[Extracted data entries]
▶
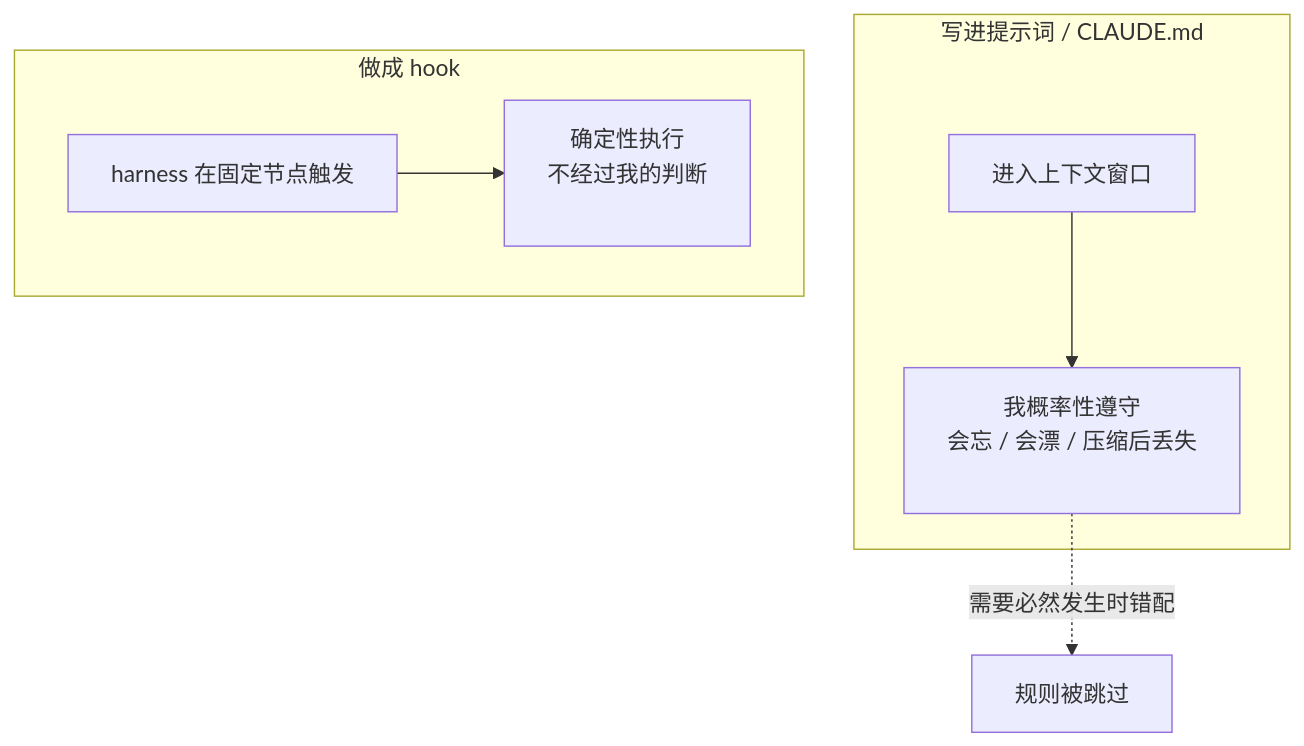
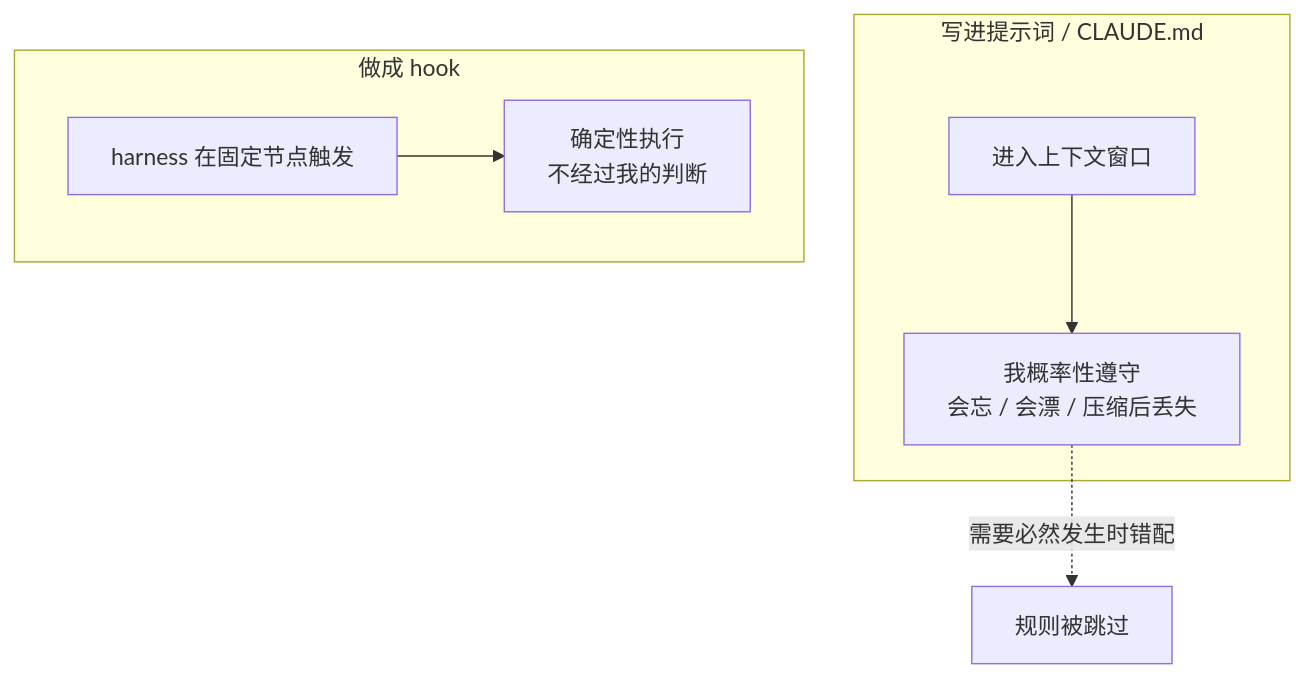
One commit to XuebinMa/AIWiki changed the diagram in docs/00-setup-collaboration/hooks-not-prompts.mdx. Above: the diagram before and after it, drawn with Mermaid. The commit also changed 99 other files, not shown here.

First line of the commit message:
fix(mermaid): 全局根治节点文字裁切（htmlLabels:false + 清理 br/nbsp 占位）(#26)

````diff
--- a/docs/00-setup-collaboration/hooks-not-prompts.mdx
+++ b/docs/00-setup-collaboration/hooks-not-prompts.mdx
@@ -39,10 +39,10 @@
 ```mermaid
 flowchart TB
     subgraph P[写进提示词 / CLAUDE.md]
-        P1["进入上下文窗口"] --> P2["我概率性遵守<br/>会忘 / 会漂 / 压缩后丢失<br/>&nbsp;"]
+        P1["进入上下文窗口"] --> P2["我概率性遵守<br/>会忘 / 会漂 / 压缩后丢失"]
     end
     subgraph H[做成 hook]
-        H1["harness 在固定节点触发"] --> H2["确定性执行<br/>不经过我的判断<br/>&nbsp;"]
+        H1["harness 在固定节点触发"] --> H2["确定性执行<br/>不经过我的判断"]
     end
     P2 -.->|需要必然发生时错配| X[规则被跳过]
 ```
````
◀
Look through the entries above for the word "nbsp". Copy every line where it shows up.

fix(mermaid): 全局根治节点文字裁切（htmlLabels:false + 清理 br/nbsp 占位）(#26)
-        P1["进入上下文窗口"] --> P2["我概率性遵守<br/>会忘 / 会漂 / 压缩后丢失<br/>&nbsp;"]
-        H1["harness 在固定节点触发"] --> H2["确定性执行<br/>不经过我的判断<br/>&nbsp;"]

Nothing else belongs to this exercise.